Project Name: Gateway Western Railroad
Project Address: Adams Dairy Parkway ; Blue Springs, Missouri

It was a simple request of an architect. Design a railroad bridge that becomes part of its surroundings, will withstand a train derailment at 40 miles per hour, and will be visually pleasing to vehicles passing under the bridge. The visual goal was a look of real stone. Grouted stone, however, would not tolerate the vibrations of the train crossing the bridge.

The decorative elements of the bridge must be precast. It would be difficult, at best, to form the tapered columns to precisely meet the design dimensions. Once the decision to use precast was made, many other design features fell into place, from the bottom up. The precast shell influenced the construction of the foundation of the piers which were cast in place.

The façade must complement the necessary retaining walls that surround the bridge. The piers must be innovative in architecture and design and aesthetically pleasing. The support must be substantial but not obtrusive. When complete the piers tower 52’ above the surface of the road.

Precast panels were manufactured to meet the color and texture required by the architect in weather conditions not suitable for site construction. Form liners were used to create the stone appearance. Color was added to the mix to fit in with the native environment.

Panels were poured indoors through the winter months to prepare for delivery to the site as soon as weather conditions allowed. The first precast pieces were installed on December 23, 2002, a formidable season and climate for pouring concrete in the Midwestern region.

The cross beams were designed to create a form for the interior of the columns, which were filled with heavily reinforced concrete, as well as creating the substructure for the electrical elements. Flat panels were produced to create a continuous shell for the bridge piers and columns.

The three-sided precast column sections were set on top of the bridge piers. The columns were reinforced to meet the railroad requirement to withstand a derailment at 40 miles per hour.
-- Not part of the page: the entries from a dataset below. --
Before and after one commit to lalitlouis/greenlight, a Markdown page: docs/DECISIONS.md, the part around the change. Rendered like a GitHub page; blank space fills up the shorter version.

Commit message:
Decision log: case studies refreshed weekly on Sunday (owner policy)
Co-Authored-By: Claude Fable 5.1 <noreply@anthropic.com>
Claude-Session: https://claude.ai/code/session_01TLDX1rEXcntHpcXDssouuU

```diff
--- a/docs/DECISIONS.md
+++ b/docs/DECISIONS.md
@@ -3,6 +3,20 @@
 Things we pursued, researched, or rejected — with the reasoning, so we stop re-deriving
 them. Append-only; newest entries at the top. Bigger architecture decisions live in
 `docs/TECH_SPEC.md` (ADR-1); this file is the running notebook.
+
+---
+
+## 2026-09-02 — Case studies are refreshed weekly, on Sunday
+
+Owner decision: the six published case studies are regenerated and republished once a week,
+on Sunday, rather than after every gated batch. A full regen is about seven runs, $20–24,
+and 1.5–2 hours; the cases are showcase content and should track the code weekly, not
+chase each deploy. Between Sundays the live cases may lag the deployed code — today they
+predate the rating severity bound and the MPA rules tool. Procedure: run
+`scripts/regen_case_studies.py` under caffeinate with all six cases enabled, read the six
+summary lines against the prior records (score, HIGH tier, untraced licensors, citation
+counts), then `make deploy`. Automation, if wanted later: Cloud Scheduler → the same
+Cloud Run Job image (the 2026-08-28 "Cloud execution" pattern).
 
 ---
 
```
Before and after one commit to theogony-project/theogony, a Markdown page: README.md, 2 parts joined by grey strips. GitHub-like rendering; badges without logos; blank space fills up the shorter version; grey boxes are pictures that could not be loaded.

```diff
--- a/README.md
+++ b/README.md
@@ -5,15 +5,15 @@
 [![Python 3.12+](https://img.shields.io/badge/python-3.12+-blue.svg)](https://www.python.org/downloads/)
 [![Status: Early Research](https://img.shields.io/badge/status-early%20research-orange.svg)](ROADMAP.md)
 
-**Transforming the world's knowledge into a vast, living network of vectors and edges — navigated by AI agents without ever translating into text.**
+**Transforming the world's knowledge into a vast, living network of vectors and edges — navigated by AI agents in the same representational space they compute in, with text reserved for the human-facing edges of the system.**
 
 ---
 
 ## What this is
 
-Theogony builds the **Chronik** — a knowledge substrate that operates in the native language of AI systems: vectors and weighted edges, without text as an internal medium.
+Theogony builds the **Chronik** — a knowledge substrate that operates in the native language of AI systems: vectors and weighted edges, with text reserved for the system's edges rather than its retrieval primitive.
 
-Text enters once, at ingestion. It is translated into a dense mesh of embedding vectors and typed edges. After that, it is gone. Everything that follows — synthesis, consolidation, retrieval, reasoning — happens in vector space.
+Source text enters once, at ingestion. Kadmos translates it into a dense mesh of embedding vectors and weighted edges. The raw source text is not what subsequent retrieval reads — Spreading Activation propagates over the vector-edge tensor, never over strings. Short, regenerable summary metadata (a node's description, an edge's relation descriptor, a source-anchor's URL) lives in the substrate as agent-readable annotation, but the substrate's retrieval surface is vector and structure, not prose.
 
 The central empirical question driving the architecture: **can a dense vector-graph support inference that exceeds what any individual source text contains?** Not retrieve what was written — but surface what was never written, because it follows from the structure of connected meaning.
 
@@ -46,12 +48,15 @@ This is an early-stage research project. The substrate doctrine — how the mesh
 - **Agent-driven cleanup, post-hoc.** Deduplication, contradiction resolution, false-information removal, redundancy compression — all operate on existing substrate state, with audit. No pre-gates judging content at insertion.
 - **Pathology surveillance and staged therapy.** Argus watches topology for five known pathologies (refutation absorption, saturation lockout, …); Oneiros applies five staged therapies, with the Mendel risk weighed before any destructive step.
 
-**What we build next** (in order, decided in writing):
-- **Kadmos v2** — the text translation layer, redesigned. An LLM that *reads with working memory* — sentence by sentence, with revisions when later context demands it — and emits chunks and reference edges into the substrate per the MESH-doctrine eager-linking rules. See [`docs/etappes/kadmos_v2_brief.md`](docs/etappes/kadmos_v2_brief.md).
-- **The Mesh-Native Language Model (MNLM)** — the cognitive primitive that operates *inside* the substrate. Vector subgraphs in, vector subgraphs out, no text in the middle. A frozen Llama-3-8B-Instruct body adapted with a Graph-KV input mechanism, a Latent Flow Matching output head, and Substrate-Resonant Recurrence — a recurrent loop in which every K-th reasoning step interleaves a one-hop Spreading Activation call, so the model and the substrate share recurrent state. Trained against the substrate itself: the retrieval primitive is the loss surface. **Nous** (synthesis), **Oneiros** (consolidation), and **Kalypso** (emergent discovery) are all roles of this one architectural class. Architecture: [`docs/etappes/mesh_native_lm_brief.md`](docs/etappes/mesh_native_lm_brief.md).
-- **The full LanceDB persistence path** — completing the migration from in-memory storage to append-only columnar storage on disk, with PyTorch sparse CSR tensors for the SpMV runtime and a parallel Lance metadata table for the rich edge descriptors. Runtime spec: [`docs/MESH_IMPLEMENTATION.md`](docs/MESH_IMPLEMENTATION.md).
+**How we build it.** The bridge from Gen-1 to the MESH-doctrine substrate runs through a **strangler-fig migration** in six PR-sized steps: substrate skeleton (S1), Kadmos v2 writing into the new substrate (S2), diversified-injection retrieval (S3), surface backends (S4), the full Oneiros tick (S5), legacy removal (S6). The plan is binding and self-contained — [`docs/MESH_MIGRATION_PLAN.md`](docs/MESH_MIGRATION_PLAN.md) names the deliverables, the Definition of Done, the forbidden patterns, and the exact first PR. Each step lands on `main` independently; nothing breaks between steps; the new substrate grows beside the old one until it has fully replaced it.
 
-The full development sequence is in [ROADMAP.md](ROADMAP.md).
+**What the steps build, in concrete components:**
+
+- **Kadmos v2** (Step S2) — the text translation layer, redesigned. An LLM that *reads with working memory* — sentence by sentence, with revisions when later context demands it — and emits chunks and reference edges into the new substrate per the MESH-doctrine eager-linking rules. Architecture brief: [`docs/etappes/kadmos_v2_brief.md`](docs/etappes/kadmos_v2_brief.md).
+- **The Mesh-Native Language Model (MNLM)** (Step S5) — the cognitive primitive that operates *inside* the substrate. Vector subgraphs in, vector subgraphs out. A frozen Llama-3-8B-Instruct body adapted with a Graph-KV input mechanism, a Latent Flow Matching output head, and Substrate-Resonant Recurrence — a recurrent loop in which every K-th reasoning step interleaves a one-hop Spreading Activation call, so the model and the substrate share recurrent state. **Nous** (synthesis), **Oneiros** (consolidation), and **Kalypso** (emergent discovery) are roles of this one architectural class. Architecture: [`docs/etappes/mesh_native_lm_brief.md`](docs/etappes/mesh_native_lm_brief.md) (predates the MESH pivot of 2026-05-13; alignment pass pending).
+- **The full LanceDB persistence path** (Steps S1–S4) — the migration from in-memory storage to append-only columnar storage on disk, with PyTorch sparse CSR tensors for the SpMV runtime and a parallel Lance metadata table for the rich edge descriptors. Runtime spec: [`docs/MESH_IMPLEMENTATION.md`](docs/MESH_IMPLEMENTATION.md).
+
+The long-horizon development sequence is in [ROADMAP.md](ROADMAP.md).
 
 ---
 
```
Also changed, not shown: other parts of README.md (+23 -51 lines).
The street-side of the columns are finished with copper panels. When the road construction is complete, and when dusk is settling on the horizon vehicles will approach a fiber optics illumination system projecting a rainbow of changing colors.